A copy of the thesis will be available in the Mercer Library. All are invited to attend the defense.

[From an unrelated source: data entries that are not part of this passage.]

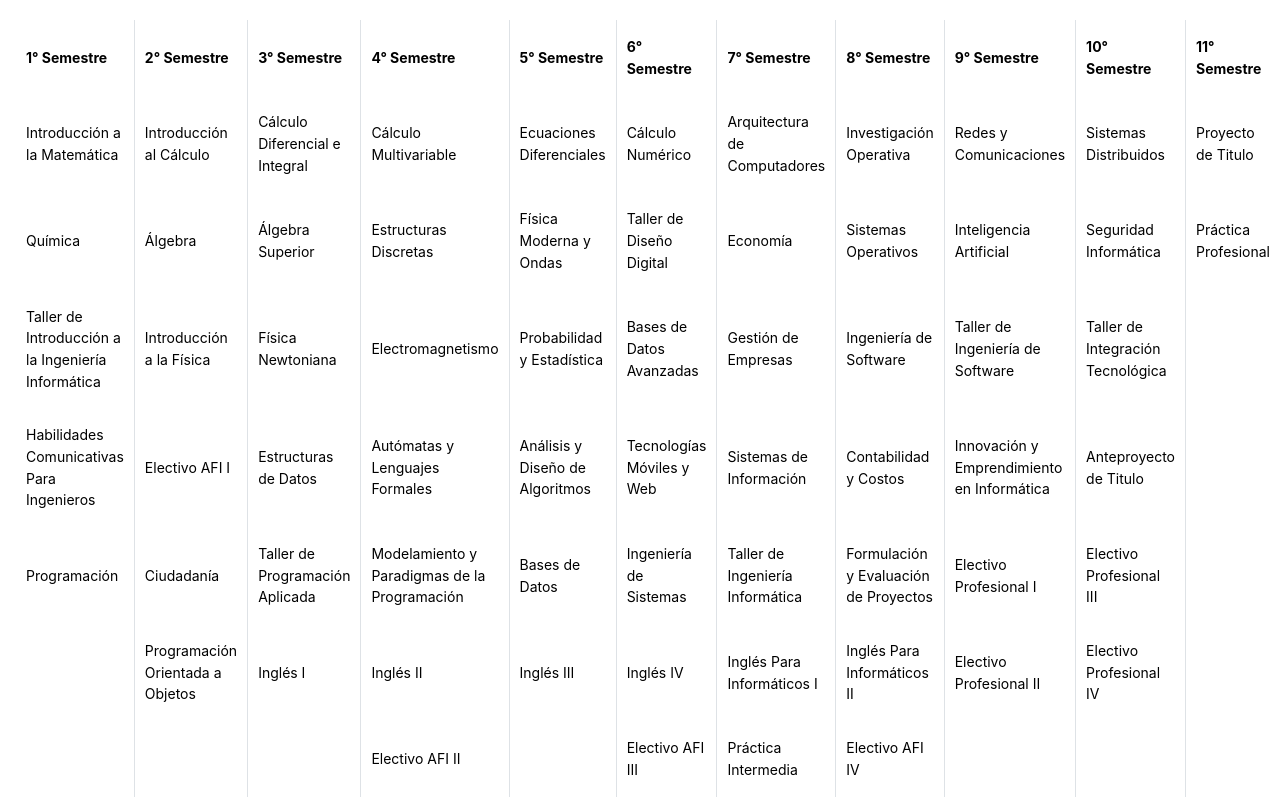
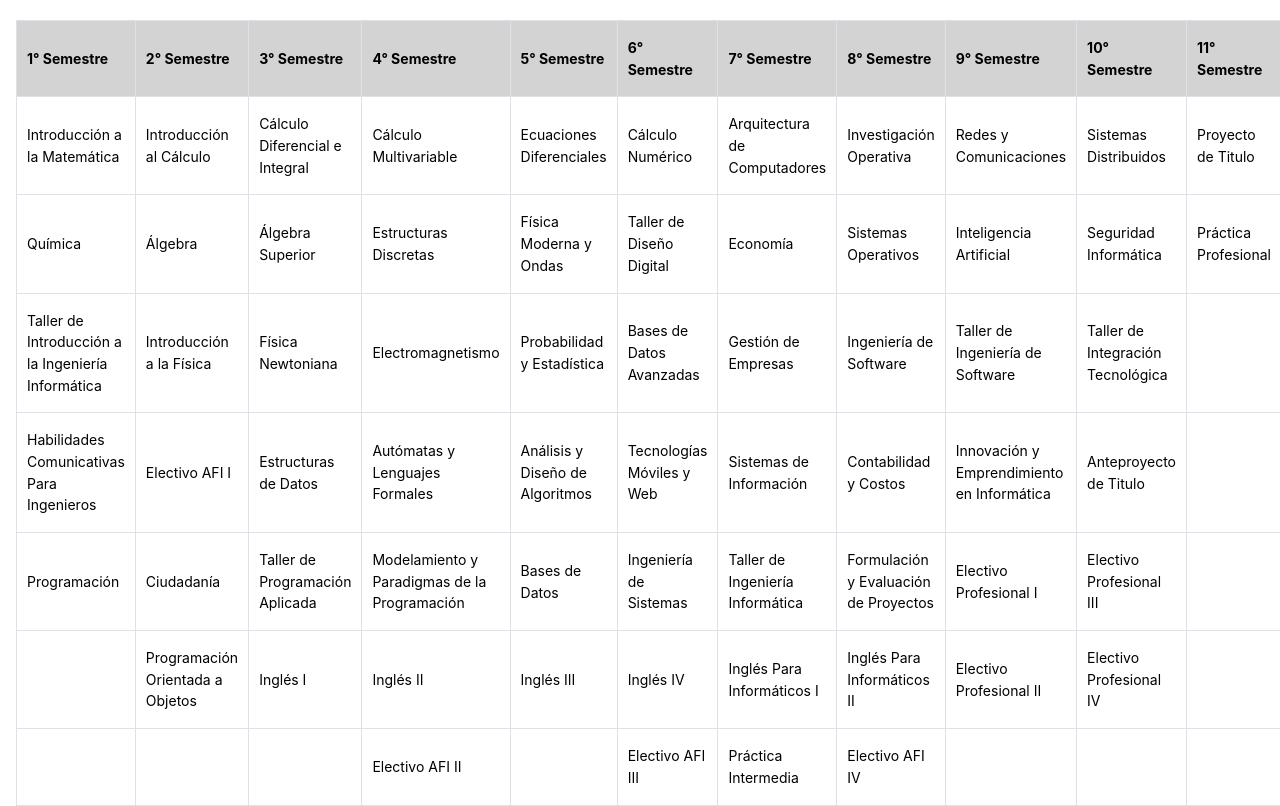
Before and after one commit to Awerito/09-curricular-grid, a React (Vite) app: page / in a window 1280 px wide. Built offline with nearby package versions, Linux system fonts and the light colour scheme.

Commit message:
Add: stypes to table

```diff
--- a/src/components/CurricularGrid.jsx
+++ b/src/components/CurricularGrid.jsx
@@ -89,10 +89,10 @@ function CurricularGrid() {
       verticalSpacing="md"
       striped
       withColumnBorders
-      withRowBorders={false}
+      withTableBorder
       style={{ marginTop: 20 }}
     >
-      <Table.Thead>
+      <Table.Thead style={{ backgroundColor: 'lightgray' }}>
         <SemesterHeader totalSemesters={totalSemesters} />
       </Table.Thead>
       <Table.Tbody>
```
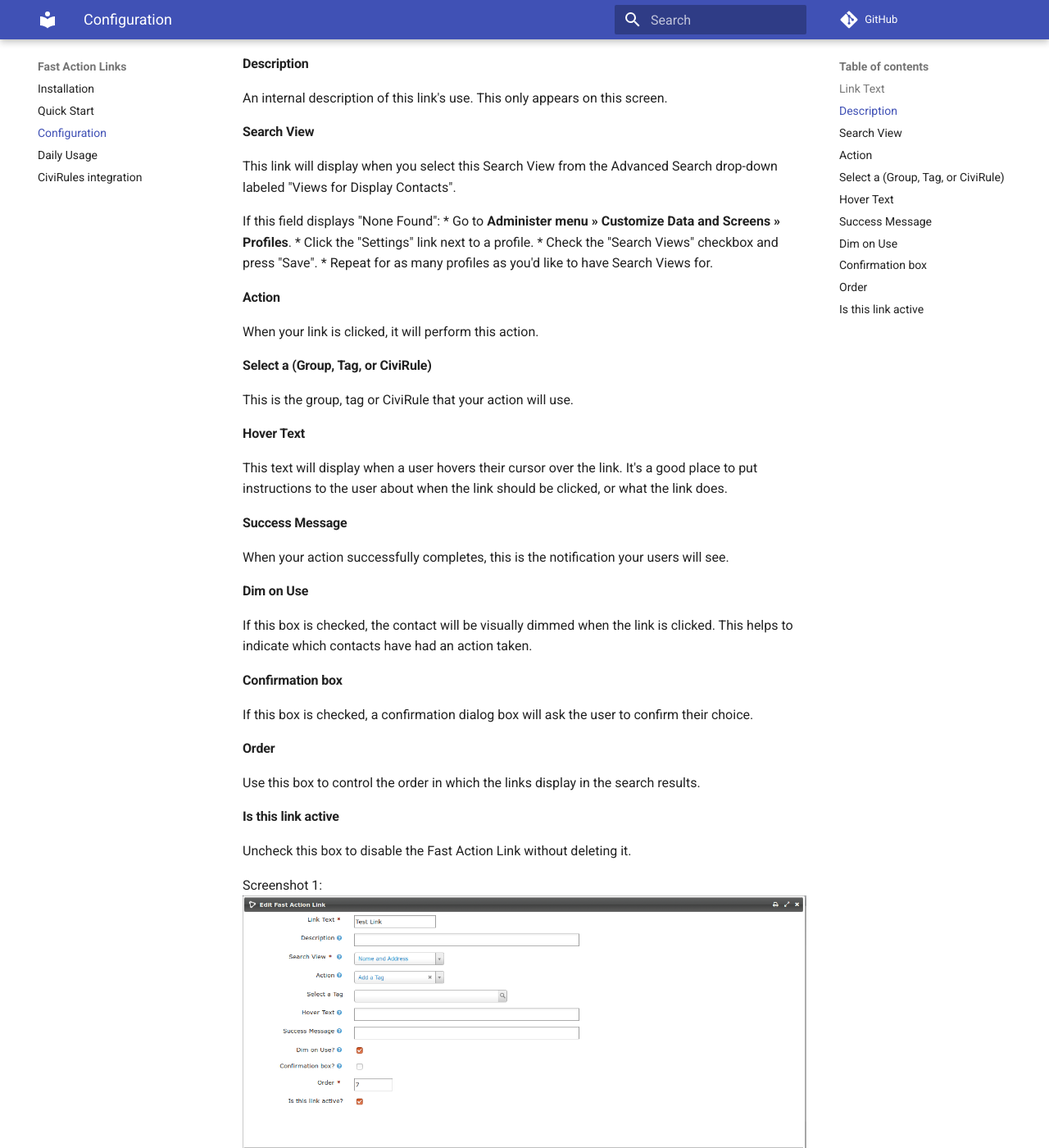
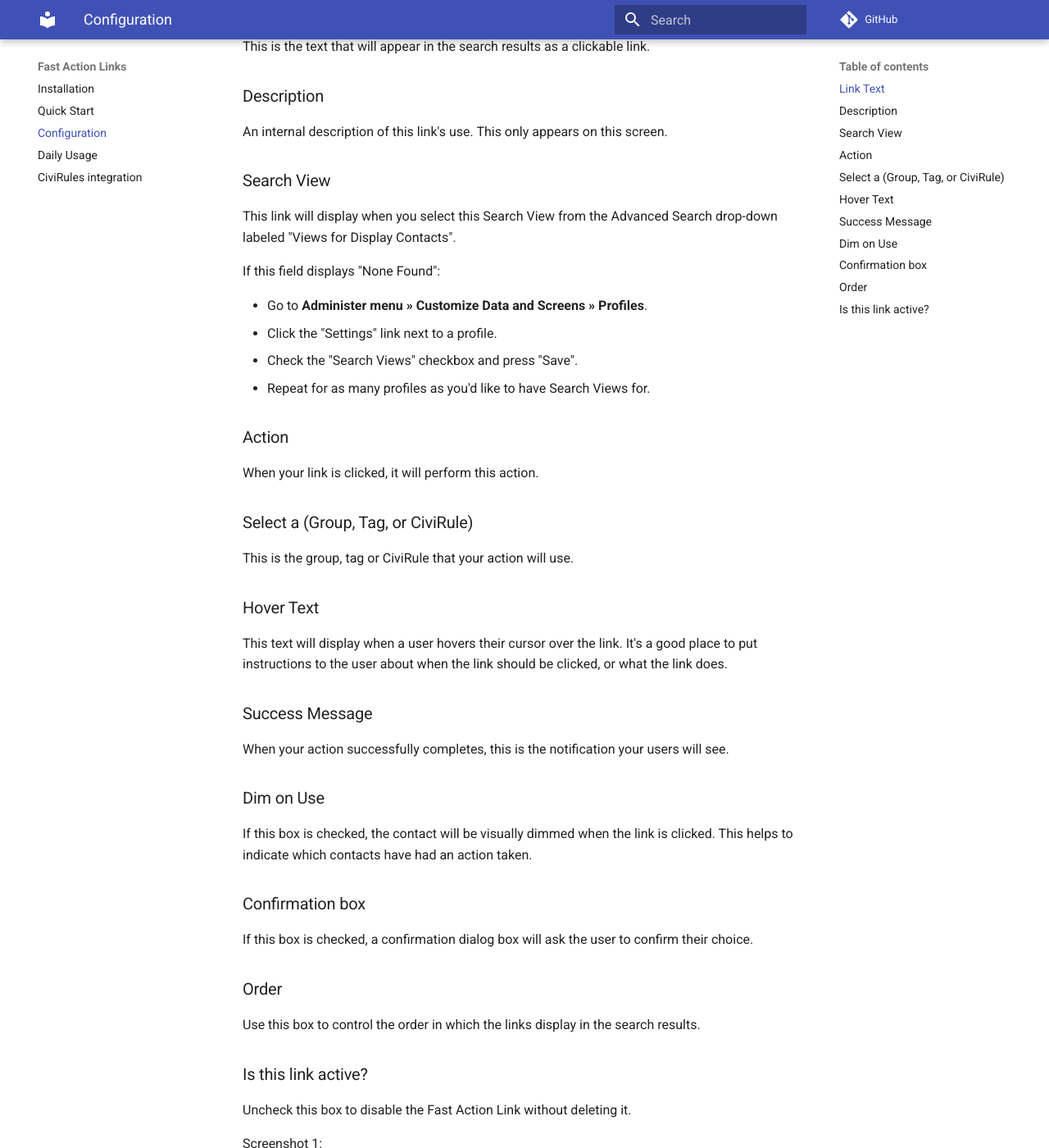
Before and after one commit to MegaphoneJon/com.megaphonetech.fastactionlinks, an MkDocs documentation site: the page built from docs/configuration.md, in a window 1280 px wide and 1400 px high, scrolled down 332 px. Shown: the whole window at 82% size. Built offline with MkDocs 1.6.1 and Material for MkDocs 9.7.7, drawn with Linux system fonts in a browser that asks for light colours; comment, search, counter and statistics services are not loaded; old or Windows-style settings are respelled for this version of MkDocs.

```diff
--- a/docs/configuration.md
+++ b/docs/configuration.md
@@ -4,41 +4,42 @@ The Fast Action Links main screen follows all typical CiviCRM conventions.  Use
 
 When creating or updating a Fast Action Link (screenshot 1), your options are as follows:
 
-#### Link Text
+### Link Text
 This is the text that will appear in the search results as a clickable link.
-#### Description
+### Description
 An internal description of this link's use.  This only appears on this screen.
-#### Search View
+### Search View
 This link will display when you select this Search View from the Advanced Search drop-down labeled "Views for Display Contacts".
 
 If this field displays "None Found":
+
 * Go to **Administer menu » Customize Data and Screens » Profiles**.
 * Click the "Settings" link next to a profile.
 * Check the "Search Views" checkbox and press "Save".
 * Repeat for as many profiles as you'd like to have Search Views for.
 
-#### Action
+### Action
 When your link is clicked, it will perform this action.
 
-#### Select a (Group, Tag, or CiviRule)
+### Select a (Group, Tag, or CiviRule)
 This is the group, tag or CiviRule that your action will use.
 
-#### Hover Text
+### Hover Text
 This text will display when a user hovers their cursor over the link. It's a good place to put instructions to the user about when the link should be clicked, or what the link does.
 
-#### Success Message
+### Success Message
 When your action successfully completes, this is the notification your users will see.
 
-#### Dim on Use
+### Dim on Use
 If this box is checked, the contact will be visually dimmed when the link is clicked. This helps to indicate which contacts have had an action taken.
 
-#### Confirmation box
+### Confirmation box
 If this box is checked, a confirmation dialog box will ask the user to confirm their choice.
 
-#### Order
+### Order
 Use this box to control the order in which the links display in the search results.
 
-#### Is this link active
+### Is this link active?
 Uncheck this box to disable the Fast Action Link without deleting it.
 
 Screenshot 1:
```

Venezuelan Equine Encephalitis Virus (VEEV), of the Togaviridae family and Alphavirus genus, is the causative agent of potentially fatal viral encephalitis. The virus is transmitted to humans via the bite of infected Culex mosquitoes that have fed on infected equines. VEEV is an emerging pathogen and with no tangible large scale vaccine available, has the potential to cause epidemics. The virally encoded capsid protein is responsible for causing cytopathic effect at least partially due to inducing a transcriptional shutoff in infected cells. A nuclear localization sequence within the capsid protein allows nuclear import of capsid and blocking of the nuclear pores thereby inhibiting the import and export of cellular proteins. Other nuclear localized viral proteins are known to induce alterations of the cell cycle in order to create favorable conditions for viral replication. Understanding how VEEV manipulates the cell cycle will provide possible intracellular targets for future antiviral strategies. In this study we show that VEEV infected cells have a delayed cell cycle progression following serum starvation. Western blot analysis showed decreased Cyclin E and A2 levels at 16 and 24 hours post infection (hpi). Phosphorylation of Rb remained low at 16 and 24hpi in infected cells, further confirming the cell cycle delay in infected cells. UV inactivated VEEV did not induce this delay in return to cell cycle, indicating that replication competent VEEV is needed for the induction of this delay. Cdk4/6 and Cdk1 inhibitor treated cells showed significant decreases in VEEV replication. Hydroxyurea, nocodazole and thymidine synchronized cells showed significant decreases in viral replication as well. The results of our study show that VEEV is delaying the cell cycle progression of synchronized cells and that VEEV needs an actively replicating population of cells for optimal viral replication kinetics. Future studies will focus on confirming that capsid's nuclear localization is responsible for these observations through the use of a capsid NLS mutant virus.